Personally I love spicy foods, and ginger, curcumin and garlic have long been parts of my Anti-Aging Firewalls dietary supplement regimen. There is an extensive body of literature supporting the health and potential anti-aging effects of spices. Sage (salvia officinalis), thyme (thymus vulgaris), oregano (oreganol) and rosemary (rosmarinus officinalis) all have antioxidant properties(ref)(ref). But the basic “reasoning for seasoning” appears to be inhibition of NF-kappaB(ref). Control of expression of NF-kappaB is of course a major strategy for longevity proposed in the firewall for the Programmed Epigenomic Changes theory of aging.

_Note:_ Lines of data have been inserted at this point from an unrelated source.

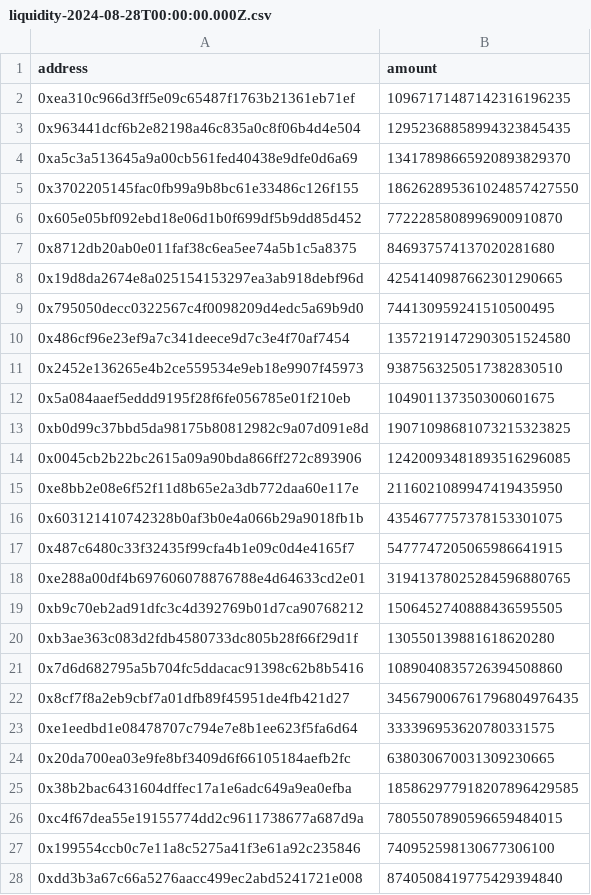
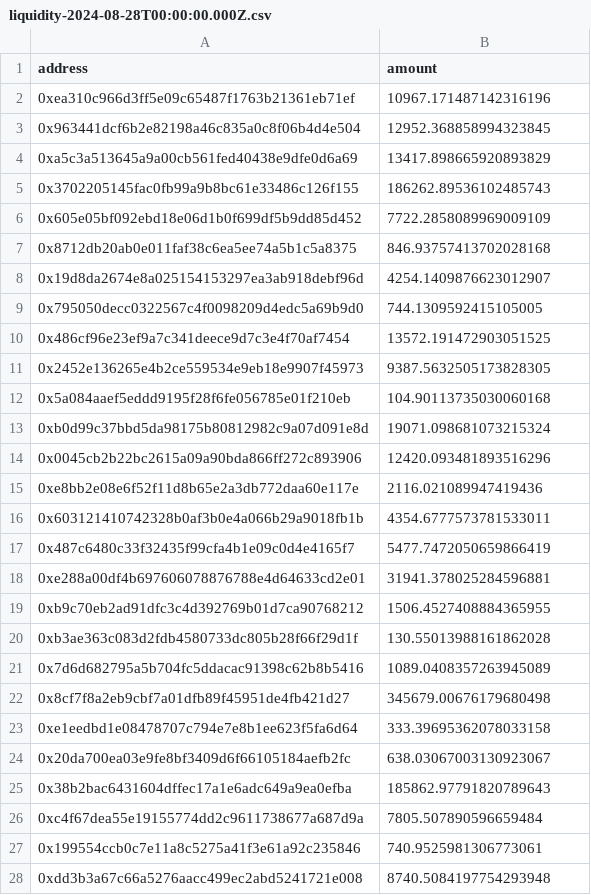
Before and after one commit to farther-fc/FARTHER, a CSV file: packages/backend/airdrops/production/liquidity-2024-08-28T00:00:00.000Z.csv, drawn as a sheet; only a part is shown; the diff covers the shown part only.

```diff
--- a/packages/backend/airdrops/production/liquidity-2024-08-28T00:00:00.000Z.csv
+++ b/packages/backend/airdrops/production/liquidity-2024-08-28T00:00:00.000Z.csv
@@ -1,28 +1,28 @@
 address,amount
-0xea310c966d3ff5e09c65487f1763b21361eb71ef,10967171487142316196235
-0x963441dcf6b2e82198a46c835a0c8f06b4d4e504,12952368858994323845435
-0xa5c3a513645a9a00cb561fed40438e9dfe0d6a69,13417898665920893829370
-0x3702205145fac0fb99a9b8bc61e33486c126f155,186262895361024857427550
-0x605e05bf092ebd18e06d1b0f699df5b9dd85d452,7722285808996900910870
-0x8712db20ab0e011faf38c6ea5ee74a5b1c5a8375,846937574137020281680
-0x19d8da2674e8a025154153297ea3ab918debf96d,4254140987662301290665
-0x795050decc0322567c4f0098209d4edc5a69b9d0,744130959241510500495
-0x486cf96e23ef9a7c341deece9d7c3e4f70af7454,13572191472903051524580
-0x2452e136265e4b2ce559534e9eb18e9907f45973,9387563250517382830510
-0x5a084aaef5eddd9195f28f6fe056785e01f210eb,104901137350300601675
-0xb0d99c37bbd5da98175b80812982c9a07d091e8d,19071098681073215323825
-0x0045cb2b22bc2615a09a90bda866ff272c893906,12420093481893516296085
-0xe8bb2e08e6f52f11d8b65e2a3db772daa60e117e,2116021089947419435950
-0x603121410742328b0af3b0e4a066b29a9018fb1b,4354677757378153301075
-0x487c6480c33f32435f99cfa4b1e09c0d4e4165f7,5477747205065986641915
-0xe288a00df4b697606078876788e4d64633cd2e01,31941378025284596880765
-0xb9c70eb2ad91dfc3c4d392769b01d7ca90768212,1506452740888436595505
-0xb3ae363c083d2fdb4580733dc805b28f66f29d1f,130550139881618620280
-0x7d6d682795a5b704fc5ddacac91398c62b8b5416,1089040835726394508860
-0x8cf7f8a2eb9cbf7a01dfb89f45951de4fb421d27,345679006761796804976435
-0xe1eedbd1e08478707c794e7e8b1ee623f5fa6d64,333396953620780331575
-0x20da700ea03e9fe8bf3409d6f66105184aefb2fc,638030670031309230665
-0x38b2bac6431604dffec17a1e6adc649a9ea0efba,185862977918207896429585
-0xc4f67dea55e19155774dd2c9611738677a687d9a,7805507890596659484015
-0x199554ccb0c7e11a8c5275a41f3e61a92c235846,740952598130677306100
-0xdd3b3a67c66a5276aacc499ec2abd5241721e008,8740508419775429394840
+0xea310c966d3ff5e09c65487f1763b21361eb71ef,10967.171487142316196
+0x963441dcf6b2e82198a46c835a0c8f06b4d4e504,12952.368858994323845
+0xa5c3a513645a9a00cb561fed40438e9dfe0d6a69,13417.898665920893829
+0x3702205145fac0fb99a9b8bc61e33486c126f155,186262.89536102485743
+0x605e05bf092ebd18e06d1b0f699df5b9dd85d452,7722.2858089969009109
+0x8712db20ab0e011faf38c6ea5ee74a5b1c5a8375,846.93757413702028168
+0x19d8da2674e8a025154153297ea3ab918debf96d,4254.1409876623012907
+0x795050decc0322567c4f0098209d4edc5a69b9d0,744.1309592415105005
+0x486cf96e23ef9a7c341deece9d7c3e4f70af7454,13572.191472903051525
+0x2452e136265e4b2ce559534e9eb18e9907f45973,9387.5632505173828305
+0x5a084aaef5eddd9195f28f6fe056785e01f210eb,104.90113735030060168
+0xb0d99c37bbd5da98175b80812982c9a07d091e8d,19071.098681073215324
+0x0045cb2b22bc2615a09a90bda866ff272c893906,12420.093481893516296
+0xe8bb2e08e6f52f11d8b65e2a3db772daa60e117e,2116.021089947419436
+0x603121410742328b0af3b0e4a066b29a9018fb1b,4354.6777573781533011
+0x487c6480c33f32435f99cfa4b1e09c0d4e4165f7,5477.7472050659866419
+0xe288a00df4b697606078876788e4d64633cd2e01,31941.378025284596881
+0xb9c70eb2ad91dfc3c4d392769b01d7ca90768212,1506.4527408884365955
+0xb3ae363c083d2fdb4580733dc805b28f66f29d1f,130.55013988161862028
+0x7d6d682795a5b704fc5ddacac91398c62b8b5416,1089.0408357263945089
+0x8cf7f8a2eb9cbf7a01dfb89f45951de4fb421d27,345679.00676179680498
+0xe1eedbd1e08478707c794e7e8b1ee623f5fa6d64,333.39695362078033158
+0x20da700ea03e9fe8bf3409d6f66105184aefb2fc,638.03067003130923067
+0x38b2bac6431604dffec17a1e6adc649a9ea0efba,185862.97791820789643
+0xc4f67dea55e19155774dd2c9611738677a687d9a,7805.507890596659484
+0x199554ccb0c7e11a8c5275a41f3e61a92c235846,740.9525981306773061
+0xdd3b3a67c66a5276aacc499ec2abd5241721e008,8740.5084197754293948
```
Also changed, not shown: 2 edited cells elsewhere in this file, packages/backend/airdrops/production/tipper-2024-08-28T00:00:00.000Z.csv, 2 other files.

To start off, hot chili peppers (capsaicin), ginger (gingerol) and turmeric (curcumin) are all inhibitors of NF-kappaB, and thereby regulate COX-2 and inflammation(ref)(ref)(ref)(ref). The same general statements can be made for black pepper (piperine); it inhibits NF-kappaB expression, is an anti-inflammatory, etc.(ref). The list goes on to include cloves, anise, cumin, fennel and garlic (ref). Many of the active ingredients in these spices are also thought to be chemopreventative of cancers(ref) and have numerous other health benefits, curcumin being an example(ref). “Curcumin, a yellow pigment present in the Indian spice turmeric (associated with curry powder), has been linked with suppression of inflammation; angiogenesis; tumorigenesis; diabetes; diseases of the cardiovascular, pulmonary, and neurological systems, of skin, and of liver; loss of bone and muscle; depression; chronic fatigue; and neuropathic pain(ref).”
So, in general I feel free to spice-up my foods as much as I want. If you haven’t already read it, see the blog post Red wine, hot peppers and my uncle Gigi.